(Data for processing Opens)
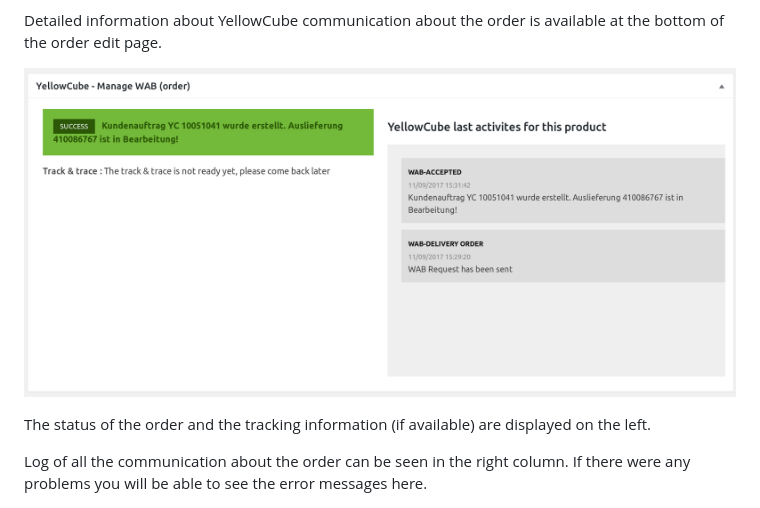
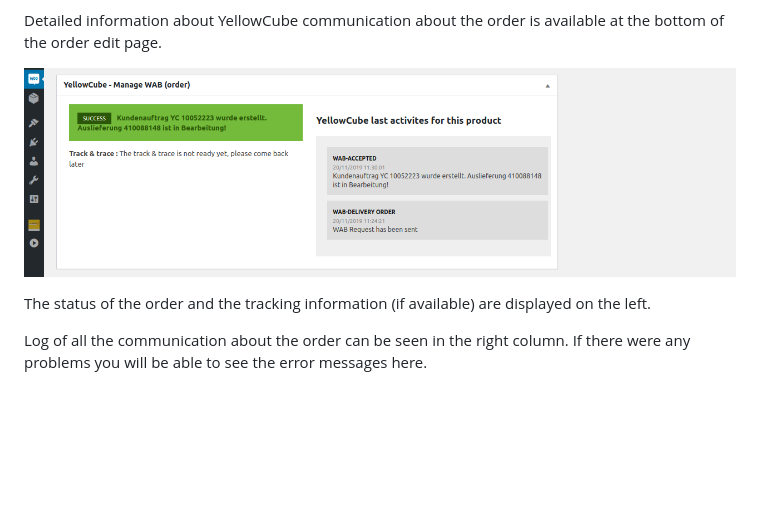
Before and after one commit to swisspost-yellowcube/wooyellowcube-docs, a Markdown page: orders_admin.md, the part around the change. GitHub-like rendering; pictures changed too: assets/order_info_v2_crop.png (added); blank space fills up the shorter version.

Commit message:
Replace order info.

```diff
--- a/orders_admin.md
+++ b/orders_admin.md
@@ -21,7 +21,7 @@ The possible values in the YellowCube column are:
 
 Detailed information about YellowCube communication about the order is available at the bottom of the order edit page.
 
-![](/assets/order_info.png)
+![](/assets/order_info_v2_crop.png)
 
 The status of the order and the tracking information (if available) are displayed on the left.
 
```
Also changed, not shown: assets/order_info_v2.png (added).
(Data for processing Closes)
Task statement:
Copy each line above exactly, with no images.

Answer section:
Before and after one commit to swisspost-yellowcube/wooyellowcube-docs, a Markdown page: orders_admin.md, the part around the change. GitHub-like rendering; pictures changed too: assets/order_info_v2_crop.png (added); blank space fills up the shorter version.

Commit message:
Replace order info.

```diff
--- a/orders_admin.md
+++ b/orders_admin.md
@@ -21,7 +21,7 @@ The possible values in the YellowCube column are:
 
 Detailed information about YellowCube communication about the order is available at the bottom of the order edit page.
 
-![](/assets/order_info.png)
+![](/assets/order_info_v2_crop.png)
 
 The status of the order and the tracking information (if available) are displayed on the left.
 
```
Also changed, not shown: assets/order_info_v2.png (added).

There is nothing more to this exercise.